Fennell mentioned that church members will be able to distribute surveys to residents at events and large gatherings. “We are currently investigating ways to incorporate more personal interactions that go beyond being solely based on survey data,” Fennell stated. “We wanted to have roundtable discussions to explore why people came to the city, learn about their hopes and concerns related to the city.”

Fennell is looking to collaborate with various organizations and groups during this phase of learning and listening, according to him. The congregation is not officially partnered with anyone at the moment, but is linked with different social service agencies and LGBTQ+ resources for those in need, according to Fennell.

The congregation will keep gathering on Sundays for services. After selling the building, church leaders intend to either share or rent a space in Texas City, according to him.

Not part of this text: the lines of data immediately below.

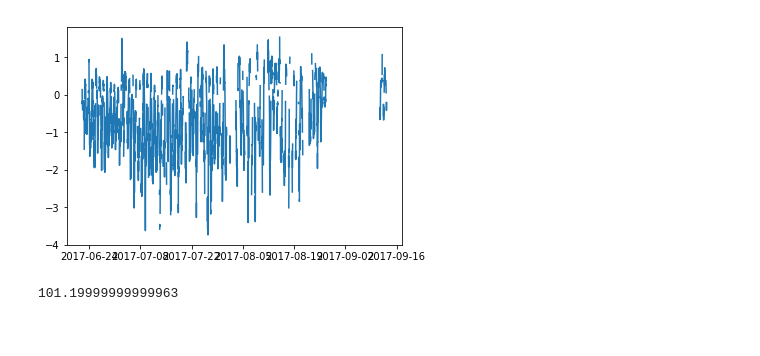
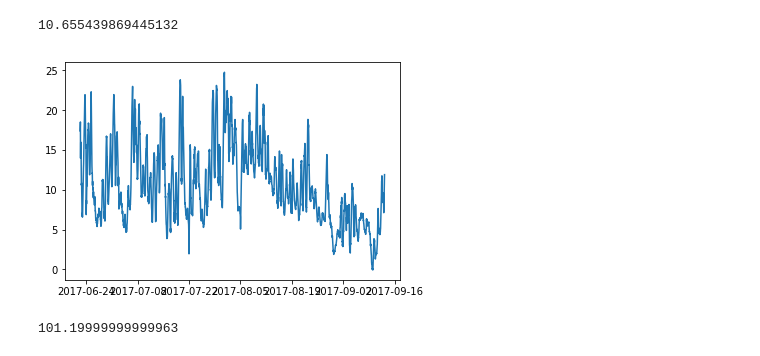
Before and after one commit to June-Skeeter/FishIsland_Processing, a Jupyter notebook: FishIsland_DataCompilder.ipynb, the cells around one changed output. Drawn from its saved outputs; the diff is of its cells as text; code cells hidden in the pictures.

```diff
--- a/FishIsland_DataCompilder.ipynb
+++ b/FishIsland_DataCompilder.ipynb
@@ -7,12 +7,17 @@ import pytz
 %matplotlib inline
 import warnings
 warnings.filterwarnings('ignore')
+Root = 'C:/FishIsland_2017/'
 # %%
-Flux_Path_10_aut = 'C:/FishIsland_2017/FluxResults/FullDataSet/eddypro_FishIsland_UstarFill2_2017-09-15T071111_adv.csv'
-Flux_Path_1_aut = 'C:/FishIsland_2017/FluxResults/AutoLag/1Hz/eddypro_Test_full_output_2017-08-13T160956_adv.csv'
-Flux_Path_Fill = 'C:/FishIsland_2017/FluxResults/FullDataSet/eddypro_FishIsland_UstarFill_2017-09-15T071111_adv.csv'
-Met_Path = 'C:/FishIsland_2017/MetStationData/CR1000_ClimateData_Updated.txt'
-Soil_Path = 'C:/FishIsland_2017/SoilStationData/Soil_Data.csv'
+Flux_Path_10_aut = Root+'FluxResults/FullDataSet/eddypro_FishIsland_UstarFill2_2017-09-15T071111_adv.csv'
+# Flux_Path_10_aut = Root+'FluxResults/WindFix/eddypro_Test_full_output_2018-02-07T115755_adv.csv'
+# Flux_Path_10_aut = Root+'FluxResults/WindFix/Test/eddypro_10Hz_full_output_2018-02-13T154151_adv.csv'
+Flux_Path_1_aut = Root+'FluxResults/AutoLag/1Hz/eddypro_Test_full_output_2017-08-13T160956_adv.csv'
+# Flux_Path_1_aut = Root+'FluxResults/WindFix/eddypro_1Hz_full_output_2018-02-12T155926_exp.csv'
+
+Flux_Path_Fill = Root+'FluxResults/FullDataSet/eddypro_FishIsland_UstarFill_2017-09-15T071111_adv.csv'
+Met_Path = Root+'MetStationData/CR1000_ClimateData_Updated.txt'
+Soil_Path = Root+'SoilStationData/Soil_Data.csv'
 # %%
 class Compile:
     def __init__(self,Flux_Paths,Met,Soil,Suffix = None):
@@ -135,7 +151,11 @@ print(Data[np.isfinite(Data['co2_flux'])].shape)
 # %%
 plt.figure()
-plt.plot(Data['UTC'],Data['co2_flux'])
+plt.plot(Data['UTC'],Data['AirTC_Avg'])
+Data = Data.ffill()
+print(Data['AirTC_Avg'].mean())
 plt.show()
+# print(Data)
 # %% [output]
+10.655439869445132
-[figure, old version]
+[figure, new version]
 # %%
```
Also changed, not shown: parts of 3 cells of this notebook, 3 other files.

Fennell is optimistic about First Christian Church of Texas City being back in a building within a year or two.

“We plan to bring local congregations and clergy together at our church to discuss what they believe is lacking,” Fennell mentioned regarding future objectives. “This will also allow us to further develop connections with large communities in the city.”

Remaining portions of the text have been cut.